:: The records ::
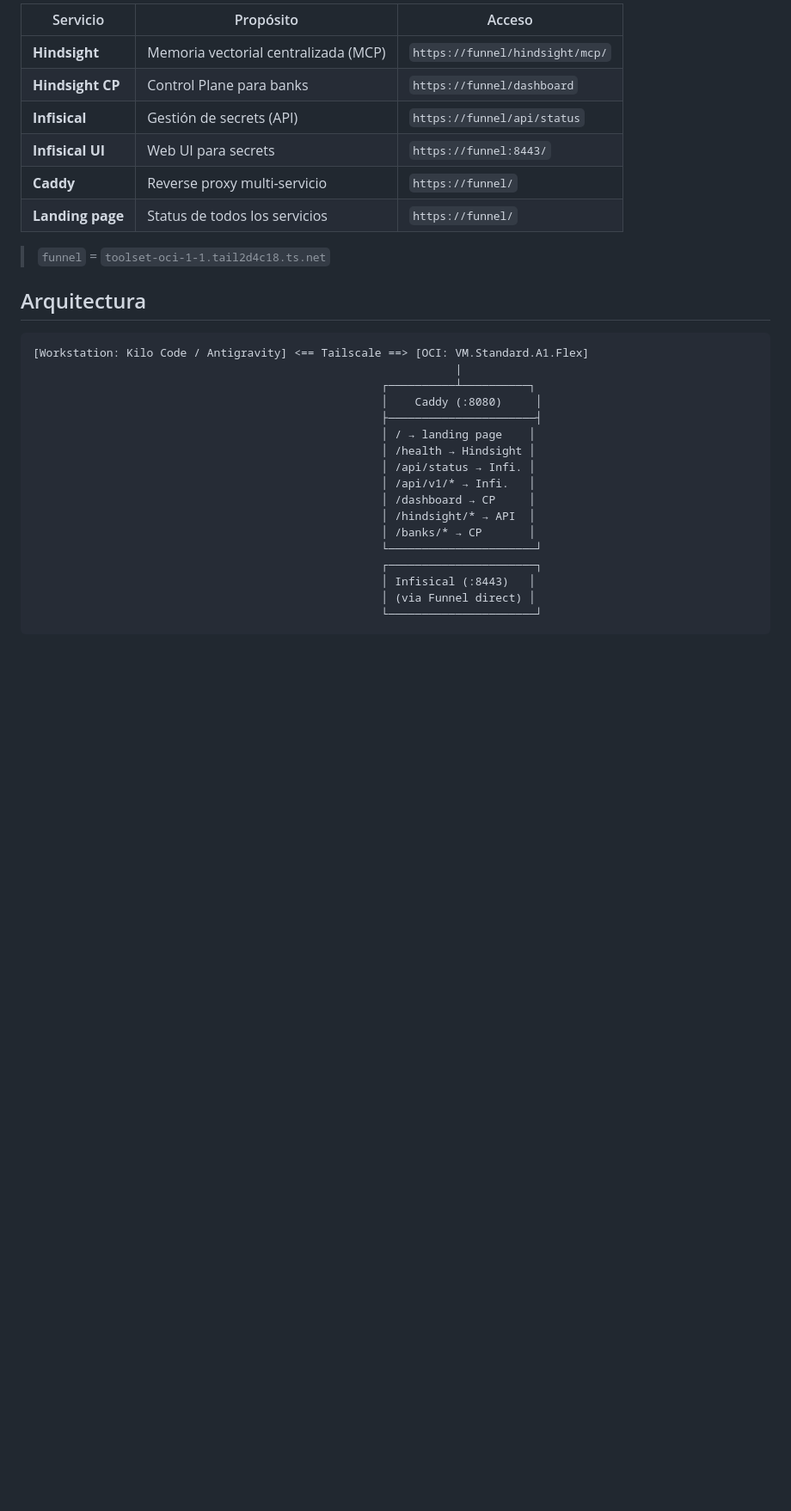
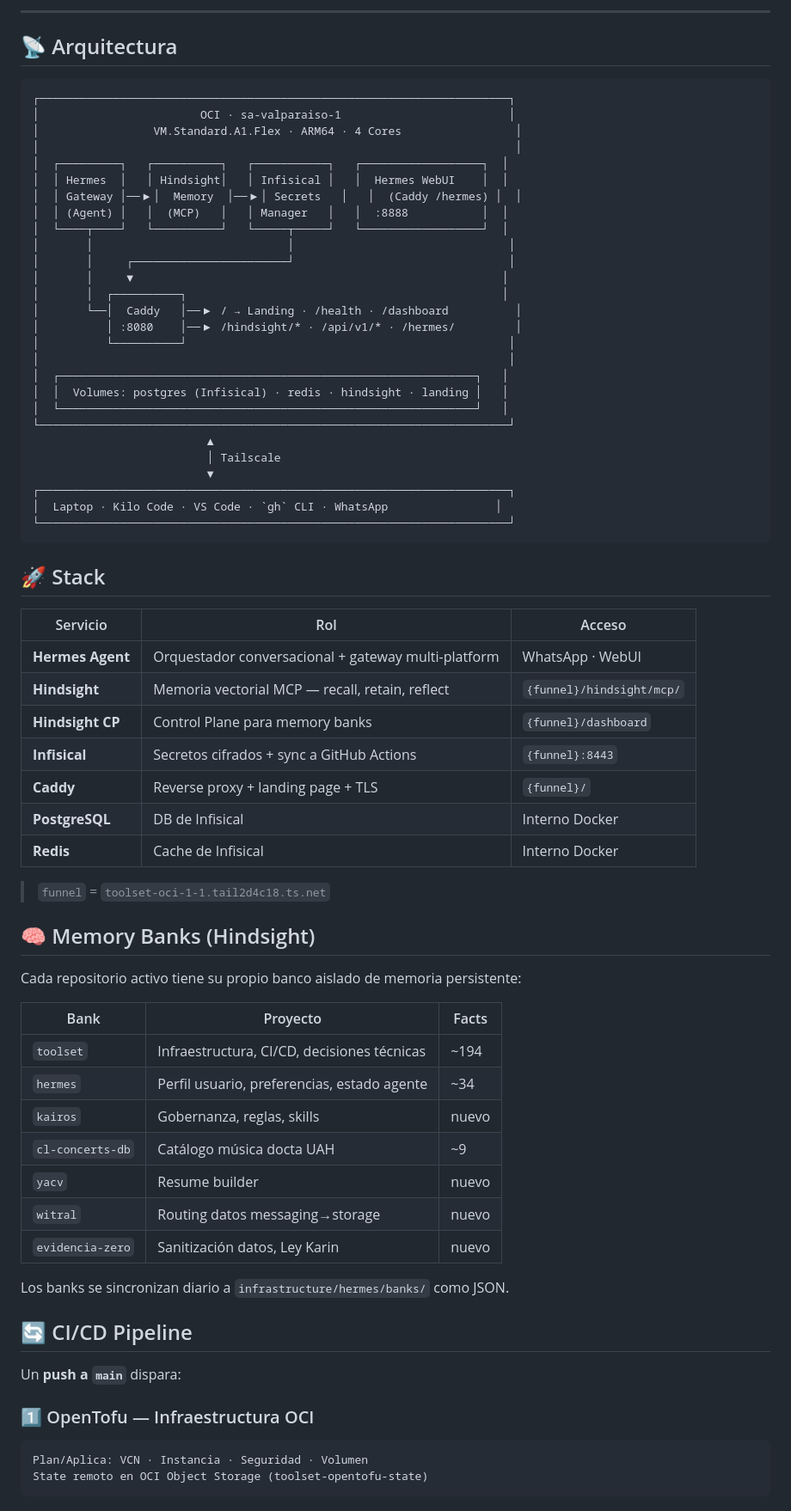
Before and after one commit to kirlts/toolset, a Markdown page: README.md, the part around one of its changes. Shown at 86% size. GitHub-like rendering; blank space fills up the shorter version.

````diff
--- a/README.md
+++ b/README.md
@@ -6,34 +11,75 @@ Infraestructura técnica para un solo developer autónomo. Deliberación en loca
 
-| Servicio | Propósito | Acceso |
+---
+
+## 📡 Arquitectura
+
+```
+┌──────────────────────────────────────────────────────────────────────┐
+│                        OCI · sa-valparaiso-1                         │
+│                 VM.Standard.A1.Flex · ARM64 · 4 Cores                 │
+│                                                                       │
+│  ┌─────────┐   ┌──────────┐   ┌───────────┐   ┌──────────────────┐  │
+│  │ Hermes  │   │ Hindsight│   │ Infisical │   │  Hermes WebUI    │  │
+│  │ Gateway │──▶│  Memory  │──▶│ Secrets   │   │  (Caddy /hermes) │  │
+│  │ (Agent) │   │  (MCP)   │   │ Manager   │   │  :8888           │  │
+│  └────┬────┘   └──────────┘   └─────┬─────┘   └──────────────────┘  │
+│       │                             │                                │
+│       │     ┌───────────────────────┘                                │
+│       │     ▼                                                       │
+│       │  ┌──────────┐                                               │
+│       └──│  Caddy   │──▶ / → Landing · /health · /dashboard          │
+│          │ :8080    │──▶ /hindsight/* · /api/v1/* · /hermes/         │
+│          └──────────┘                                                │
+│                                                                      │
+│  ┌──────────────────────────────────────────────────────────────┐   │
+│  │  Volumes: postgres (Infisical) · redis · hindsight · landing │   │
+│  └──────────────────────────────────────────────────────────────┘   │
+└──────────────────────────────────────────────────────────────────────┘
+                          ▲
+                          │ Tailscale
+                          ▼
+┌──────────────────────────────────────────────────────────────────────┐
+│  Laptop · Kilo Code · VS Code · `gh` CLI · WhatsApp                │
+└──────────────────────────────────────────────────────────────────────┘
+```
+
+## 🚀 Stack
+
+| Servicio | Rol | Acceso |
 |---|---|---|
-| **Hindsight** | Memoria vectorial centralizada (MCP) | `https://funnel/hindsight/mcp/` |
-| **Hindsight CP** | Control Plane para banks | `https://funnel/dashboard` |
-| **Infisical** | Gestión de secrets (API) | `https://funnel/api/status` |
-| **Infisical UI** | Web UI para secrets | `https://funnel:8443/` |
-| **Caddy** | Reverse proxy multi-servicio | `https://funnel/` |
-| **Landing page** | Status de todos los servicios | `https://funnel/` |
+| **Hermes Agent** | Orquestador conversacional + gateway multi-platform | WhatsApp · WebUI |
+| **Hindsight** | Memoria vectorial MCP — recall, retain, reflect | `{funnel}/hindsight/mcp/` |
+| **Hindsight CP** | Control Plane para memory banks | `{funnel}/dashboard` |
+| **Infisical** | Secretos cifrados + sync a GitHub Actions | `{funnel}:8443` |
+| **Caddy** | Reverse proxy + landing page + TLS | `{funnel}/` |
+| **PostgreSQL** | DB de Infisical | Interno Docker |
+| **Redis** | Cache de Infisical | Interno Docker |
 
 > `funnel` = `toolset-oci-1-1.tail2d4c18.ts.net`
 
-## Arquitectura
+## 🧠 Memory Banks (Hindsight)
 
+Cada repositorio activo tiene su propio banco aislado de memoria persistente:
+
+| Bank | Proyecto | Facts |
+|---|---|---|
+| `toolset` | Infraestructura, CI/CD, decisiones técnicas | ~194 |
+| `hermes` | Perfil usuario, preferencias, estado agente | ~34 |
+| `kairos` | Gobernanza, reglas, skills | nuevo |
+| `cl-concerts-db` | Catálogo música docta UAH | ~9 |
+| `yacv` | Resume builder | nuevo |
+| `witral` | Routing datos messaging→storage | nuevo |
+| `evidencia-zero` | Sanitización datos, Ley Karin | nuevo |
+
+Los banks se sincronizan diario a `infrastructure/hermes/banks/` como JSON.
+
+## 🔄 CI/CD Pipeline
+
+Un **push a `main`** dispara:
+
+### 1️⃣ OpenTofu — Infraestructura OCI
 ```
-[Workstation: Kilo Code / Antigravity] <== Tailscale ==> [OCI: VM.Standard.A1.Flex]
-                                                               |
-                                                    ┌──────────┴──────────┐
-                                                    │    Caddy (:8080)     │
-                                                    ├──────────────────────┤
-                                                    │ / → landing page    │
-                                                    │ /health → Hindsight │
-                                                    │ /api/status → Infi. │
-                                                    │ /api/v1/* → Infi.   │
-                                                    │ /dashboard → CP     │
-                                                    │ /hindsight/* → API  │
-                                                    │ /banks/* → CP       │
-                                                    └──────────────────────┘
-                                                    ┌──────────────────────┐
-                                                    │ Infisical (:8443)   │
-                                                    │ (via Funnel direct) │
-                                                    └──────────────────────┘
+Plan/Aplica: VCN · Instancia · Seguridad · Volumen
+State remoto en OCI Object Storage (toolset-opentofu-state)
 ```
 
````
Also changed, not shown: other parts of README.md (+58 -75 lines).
:::
:: The records ::
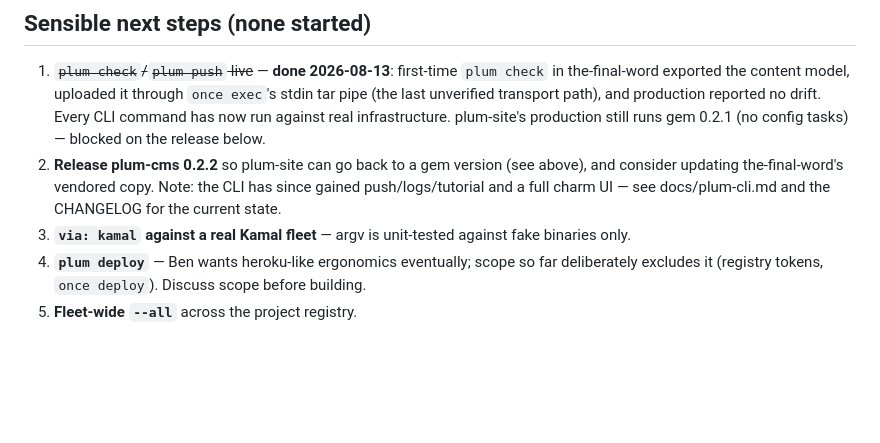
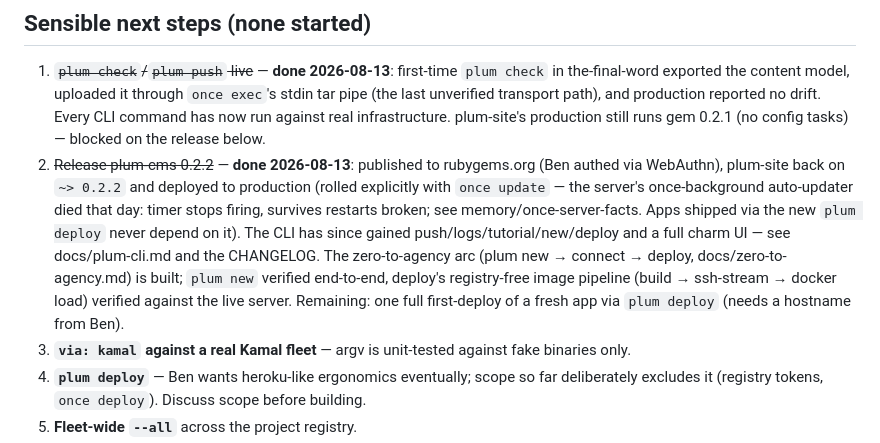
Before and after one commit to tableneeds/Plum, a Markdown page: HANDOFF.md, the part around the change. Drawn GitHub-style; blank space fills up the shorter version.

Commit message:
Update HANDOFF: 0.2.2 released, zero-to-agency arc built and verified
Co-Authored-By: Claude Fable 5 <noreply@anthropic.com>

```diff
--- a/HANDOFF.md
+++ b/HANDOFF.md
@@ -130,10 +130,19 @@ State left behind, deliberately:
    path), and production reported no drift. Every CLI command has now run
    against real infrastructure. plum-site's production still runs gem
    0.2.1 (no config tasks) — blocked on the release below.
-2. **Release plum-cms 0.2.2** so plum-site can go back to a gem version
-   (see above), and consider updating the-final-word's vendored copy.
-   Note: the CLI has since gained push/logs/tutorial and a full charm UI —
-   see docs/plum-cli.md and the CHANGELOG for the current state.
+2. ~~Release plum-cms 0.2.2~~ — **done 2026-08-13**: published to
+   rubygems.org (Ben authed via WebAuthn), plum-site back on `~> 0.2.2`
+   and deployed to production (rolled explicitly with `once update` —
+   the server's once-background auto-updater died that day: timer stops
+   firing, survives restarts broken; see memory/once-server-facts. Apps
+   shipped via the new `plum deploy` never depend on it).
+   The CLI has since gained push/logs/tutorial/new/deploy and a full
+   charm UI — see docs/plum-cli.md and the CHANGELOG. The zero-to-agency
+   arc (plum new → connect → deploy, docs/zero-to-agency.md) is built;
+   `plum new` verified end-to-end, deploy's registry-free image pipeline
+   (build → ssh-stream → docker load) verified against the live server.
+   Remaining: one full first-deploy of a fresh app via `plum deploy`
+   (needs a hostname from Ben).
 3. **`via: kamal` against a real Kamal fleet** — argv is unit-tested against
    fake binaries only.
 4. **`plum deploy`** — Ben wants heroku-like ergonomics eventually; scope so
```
:::
:: The records ::
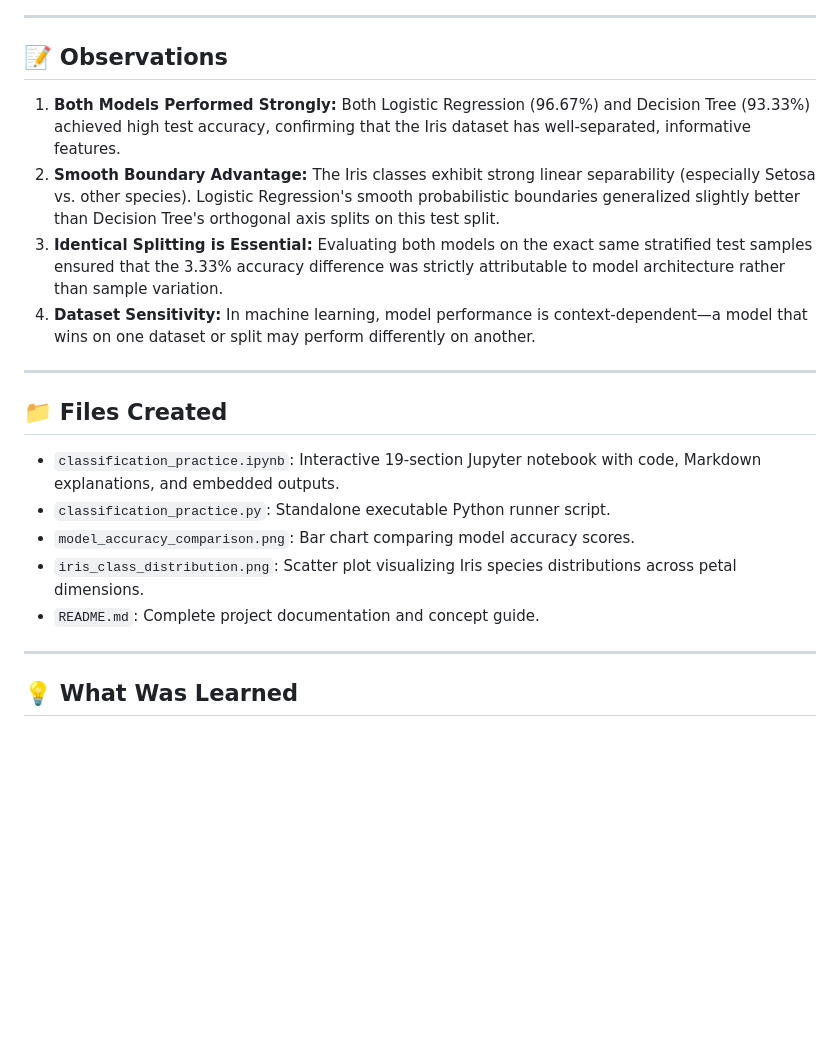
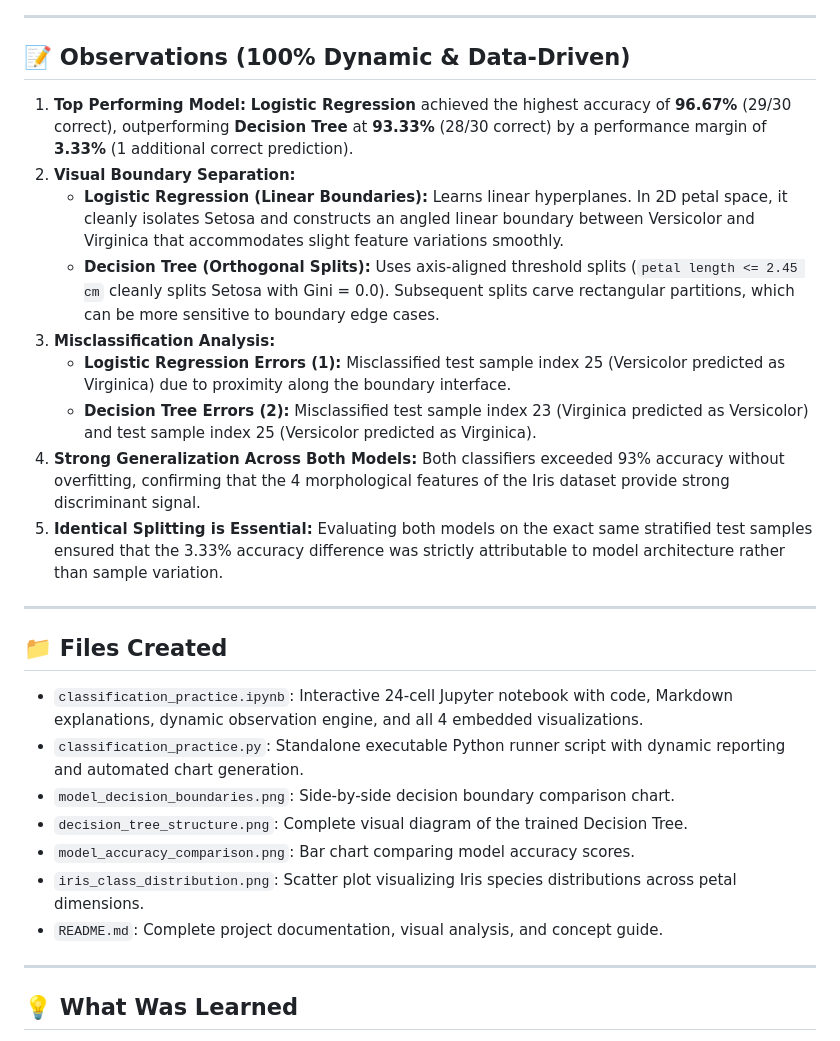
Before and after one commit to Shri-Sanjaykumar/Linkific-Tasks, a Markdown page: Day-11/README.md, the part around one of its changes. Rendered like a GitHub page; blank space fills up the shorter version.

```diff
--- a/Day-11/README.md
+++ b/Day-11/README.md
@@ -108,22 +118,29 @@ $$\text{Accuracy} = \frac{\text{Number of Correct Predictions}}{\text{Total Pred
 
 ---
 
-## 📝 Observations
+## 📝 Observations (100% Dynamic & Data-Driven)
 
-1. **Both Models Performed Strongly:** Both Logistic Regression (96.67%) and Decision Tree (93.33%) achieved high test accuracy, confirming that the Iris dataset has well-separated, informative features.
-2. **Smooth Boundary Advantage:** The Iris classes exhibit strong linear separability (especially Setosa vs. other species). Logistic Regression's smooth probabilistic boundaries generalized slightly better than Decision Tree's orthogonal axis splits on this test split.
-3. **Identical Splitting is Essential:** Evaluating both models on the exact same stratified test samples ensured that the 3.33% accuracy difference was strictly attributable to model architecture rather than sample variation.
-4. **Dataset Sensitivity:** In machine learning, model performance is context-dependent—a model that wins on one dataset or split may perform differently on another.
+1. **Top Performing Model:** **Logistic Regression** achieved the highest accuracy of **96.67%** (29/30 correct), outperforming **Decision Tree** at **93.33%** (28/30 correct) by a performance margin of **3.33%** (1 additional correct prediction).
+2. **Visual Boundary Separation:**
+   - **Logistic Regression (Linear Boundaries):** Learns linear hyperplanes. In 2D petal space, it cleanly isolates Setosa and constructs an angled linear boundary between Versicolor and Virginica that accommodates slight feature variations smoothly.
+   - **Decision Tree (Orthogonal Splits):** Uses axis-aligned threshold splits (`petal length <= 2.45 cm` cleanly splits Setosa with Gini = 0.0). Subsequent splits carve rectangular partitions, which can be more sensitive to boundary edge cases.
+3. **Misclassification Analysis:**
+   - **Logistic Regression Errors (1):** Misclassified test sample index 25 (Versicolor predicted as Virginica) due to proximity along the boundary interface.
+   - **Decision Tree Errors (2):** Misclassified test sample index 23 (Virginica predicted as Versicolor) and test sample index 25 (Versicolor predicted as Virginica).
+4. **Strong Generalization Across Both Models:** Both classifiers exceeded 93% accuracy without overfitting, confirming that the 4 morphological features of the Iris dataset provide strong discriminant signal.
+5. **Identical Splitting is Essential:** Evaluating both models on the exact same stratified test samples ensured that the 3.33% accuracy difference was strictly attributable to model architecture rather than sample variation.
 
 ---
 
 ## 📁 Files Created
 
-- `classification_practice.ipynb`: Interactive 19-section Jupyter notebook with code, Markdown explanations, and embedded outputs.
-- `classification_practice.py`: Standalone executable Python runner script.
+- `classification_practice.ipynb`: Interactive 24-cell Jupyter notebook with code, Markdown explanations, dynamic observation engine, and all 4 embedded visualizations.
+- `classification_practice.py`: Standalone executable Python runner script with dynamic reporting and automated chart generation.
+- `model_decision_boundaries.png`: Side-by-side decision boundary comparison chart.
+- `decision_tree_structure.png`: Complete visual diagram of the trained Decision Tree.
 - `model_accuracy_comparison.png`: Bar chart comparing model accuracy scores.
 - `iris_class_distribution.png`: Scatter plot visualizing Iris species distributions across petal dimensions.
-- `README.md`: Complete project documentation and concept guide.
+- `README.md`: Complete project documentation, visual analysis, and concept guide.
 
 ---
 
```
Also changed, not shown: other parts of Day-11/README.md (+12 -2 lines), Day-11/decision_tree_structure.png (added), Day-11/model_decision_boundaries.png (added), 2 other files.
:::
> **Exercise directions**:
Find every line of the data that includes the string "Regression". Copy each of those lines.

> **Result of the exercise**:
-1. **Both Models Performed Strongly:** Both Logistic Regression (96.67%) and Decision Tree (93.33%) achieved high test accuracy, confirming that the Iris dataset has well-separated, informative features.
-2. **Smooth Boundary Advantage:** The Iris classes exhibit strong linear separability (especially Setosa vs. other species). Logistic Regression's smooth probabilistic boundaries generalized slightly better than Decision Tree's orthogonal axis splits on this test split.
+1. **Top Performing Model:** **Logistic Regression** achieved the highest accuracy of **96.67%** (29/30 correct), outperforming **Decision Tree** at **93.33%** (28/30 correct) by a performance margin of **3.33%** (1 additional correct prediction).
+   - **Logistic Regression (Linear Boundaries):** Learns linear hyperplanes. In 2D petal space, it cleanly isolates Setosa and constructs an angled linear boundary between Versicolor and Virginica that accommodates slight feature variations smoothly.
+   - **Logistic Regression Errors (1):** Misclassified test sample index 25 (Versicolor predicted as Virginica) due to proximity along the boundary interface.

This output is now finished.